Second, all of the coaches noted that debaters had trouble exchanging evidence in both the Policy and PF divisions. I also noticed this problem myself; in two debates I watched each cross-examination took more than 15 minutes. Debaters and judges had trouble creating the email chain, using a chain consistently, sending and receiving emails, and downloading documents. Two related suggestions came from this. One, judges should take responsibility for creating the email chain at the beginning of the debate. Two, two-person teams should create their own team email accounts that both debaters can log into. This means that there are only three emails in play (two debaters, one judge). It also means that debaters do not have to give out their personal email addresses. If students use something simple like a Gmail account they will not have difficulty accessing the account.

Classrooms.Cloud is working on a way to directly share files within the platform, but this will not be ready until fall.

Third, coaches noted that they had many more family members, including grandparents, watching the debates than they otherwise would and that the parent letter described above many even increase participation.

Fourth, coaches noted that administrators, including a principal and operations director, checked in on some of the debates. They thought the online opportunity improved their ability to increase stakeholder involvement.

Fifth, coaches noted that without the travel costs that they had twice as many participants as the previous year. Online debating certainly has the potential to change our craft, but also makes it more financially feasible for many people.

Sixth, the importance of providing some type of ‘pump up’ video was discussed. If a tournament is hosted by a particular school or city, they may want to include some images or brief video clips from school or city. This has the potential to create that “at home” feeling.

Seventh, unlike the TOC, this tournament invited students into awards and had the regular cheering and clapping.  Everyone liked this regular tournament feature.

Eighth, as with regular tournaments, some students had connectivity issues. This is the one problem tournaments can’t solve, but the importance of making phone dial-ins as back-ups was discussed. Everyone agreed that both judges and students were supportive and patient with tech issues had by others.

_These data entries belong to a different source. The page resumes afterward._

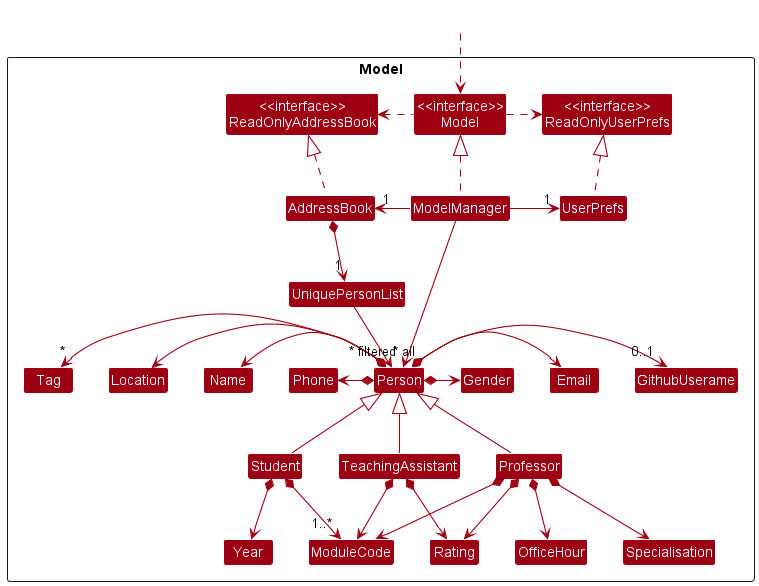
Before: docs/images/ModelClassDiagram.png, a diagram exported from PlantUML (nus-cs2103-AY2223S1/tp).
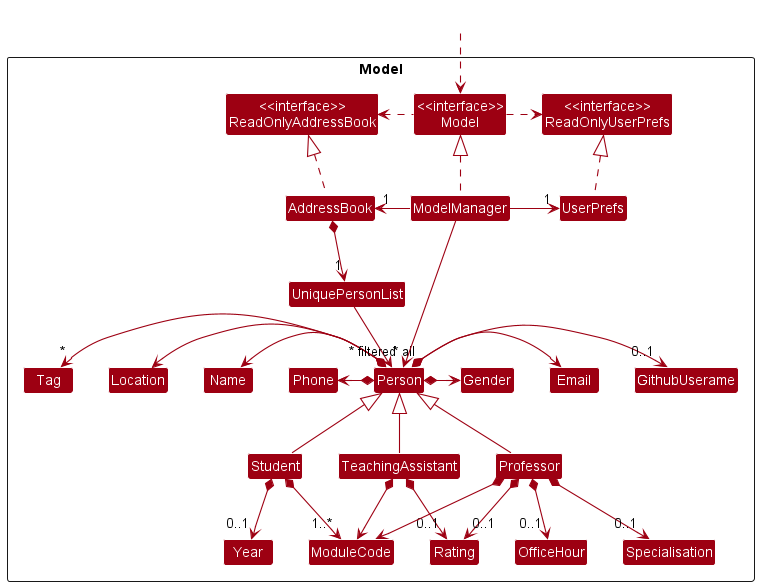
The same file after the commit.

Commit message:
Update Model class diagram

The edit, as a diff of the source:
```diff
@@ -55,11 +55,11 @@
 Person <|-- Student
 Person <|-- Professor
 Person <|-- TeachingAssistant
-Student *--> Year
-Professor *--> Rating
-Professor *--> OfficeHour
-Professor *--> Specialisation
-TeachingAssistant *--> Rating
+Student *--> "0..1" Year
+Professor *--> "0..1" Rating
+Professor *--> "0..1" OfficeHour
+Professor *--> "0..1" Specialisation
+TeachingAssistant *--> "0..1" Rating
 Professor *--> ModuleCode
 Student *--> "1..*" ModuleCode
 TeachingAssistant *--> ModuleCode
```
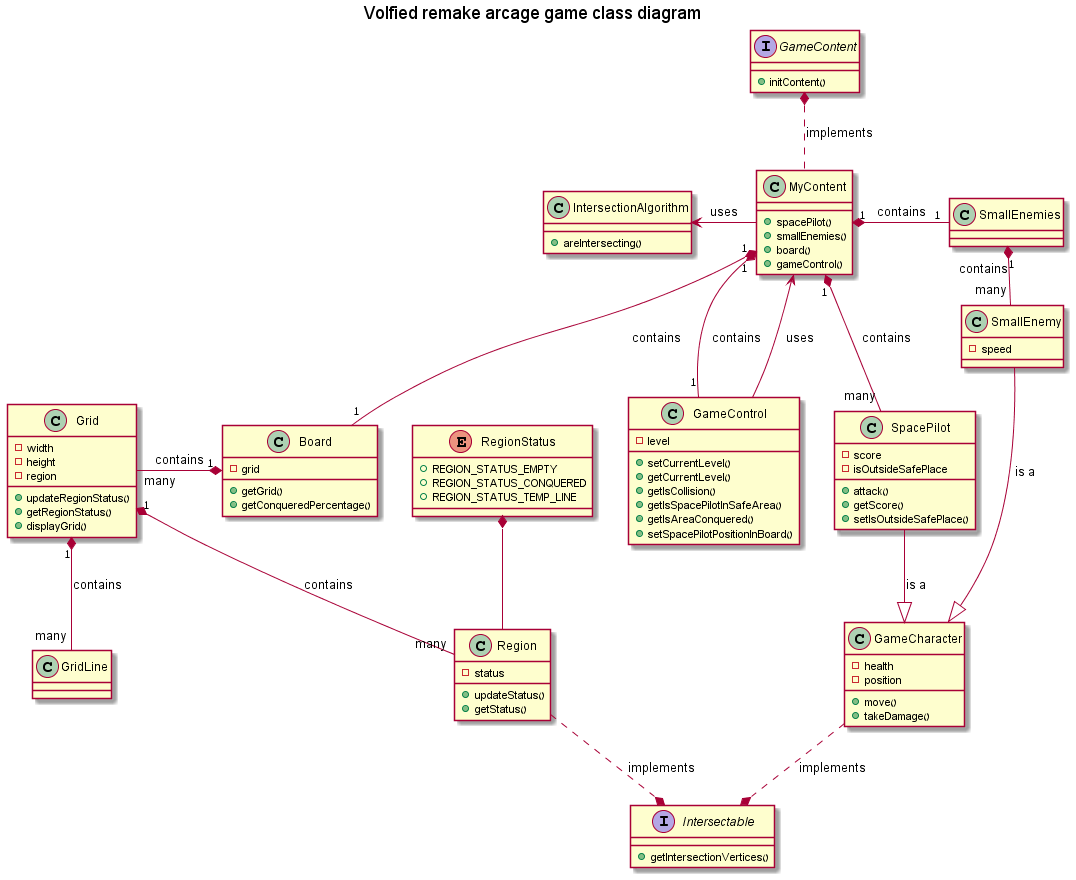
Before: Design/Volfied_SystemClassDiagram4Presentation.png, a diagram exported from PlantUML (Y2PTechnion/TechnionFinalProject).
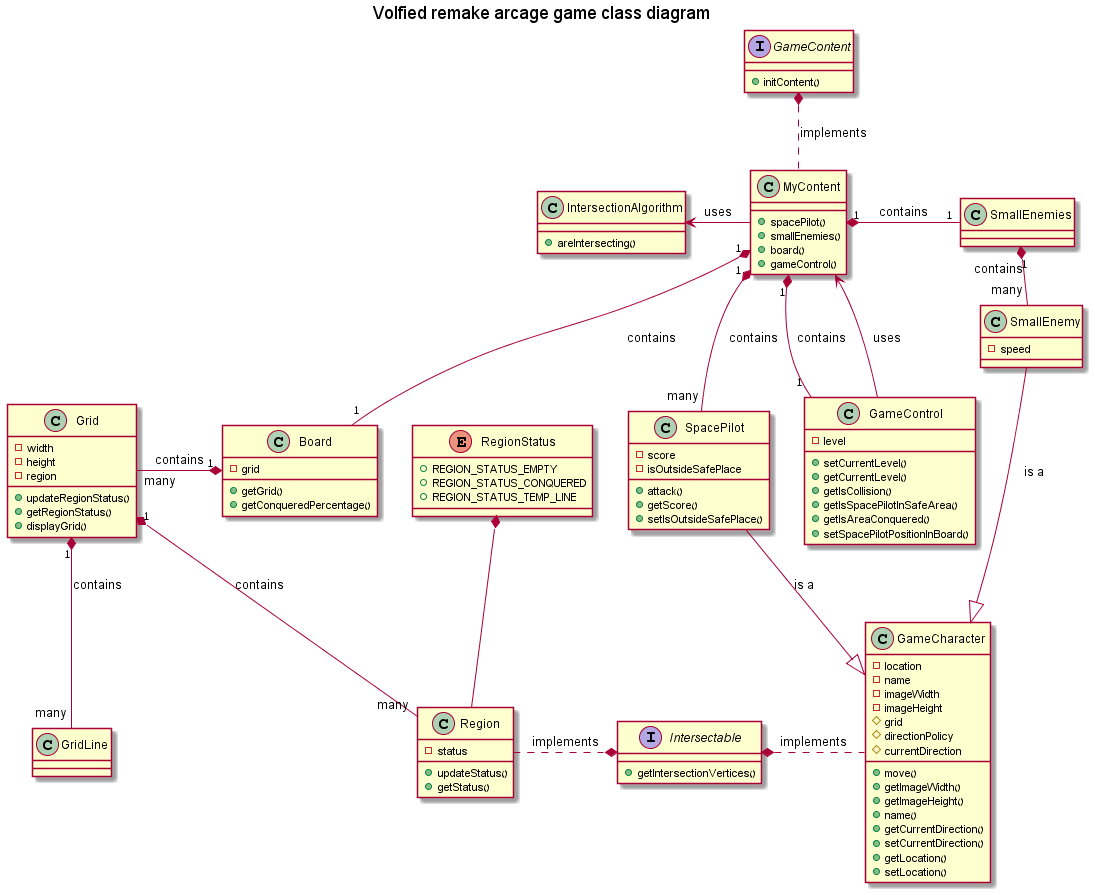
The same file after the commit.

What changed in the source:
```diff
@@ -36,7 +36,7 @@
 	+getStatus()
 }
 
-Region ..* Intersectable : implements
+Region .right.* Intersectable : implements
 
 RegionStatus *-- Region
 
@@ -80,17 +80,28 @@
 }
 
 class GameCharacter {
-	-health
-	-position
+	-location
+	-name
+	-imageWidth
+	-imageHeight
+	#grid
+	#directionPolicy
+	#currentDirection
 
 	+move()
-	+takeDamage()
+	+getImageWidth()
+	+getImageHeight()
+	+name()
+	+getCurrentDirection()
+	+setCurrentDirection()
+	+getLocation()
+	+setLocation()
 }
 
 
 SpacePilot -down-|> GameCharacter  : is a
 SmallEnemy -down-|> GameCharacter  : is a
-GameCharacter .down.* Intersectable : implements
+GameCharacter .left.* Intersectable : implements
 
 class SmallEnemies {
 }
```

As the significance of being online becomes more of a part of everyone’s life, we can only hope that society as a whole strengthens its internet infrastructure and provides assistance to those who need it most.

Many students did use their own computers, but those who used the platform with school-issued chrome books did not have any issues.

Ninth, as with other tournaments, the importance of keeping cameras on was discussed, but bandwith issues made keeping the cameras on difficult for some.

Tenth, some noted that judges left to take breaks during prep time and didn’t tell the students, leaving them to wonder where the judges went. Judges who are not going to be present for any period of time should let the students know they will return.

Eleventh, one policy coach noted that he was happy the online format seemed to reduce the speed in the debates because many of his UDL students struggle to compete at regular tournaments when the other debaters talk very quickly. This is another way the online format can increase accessibility.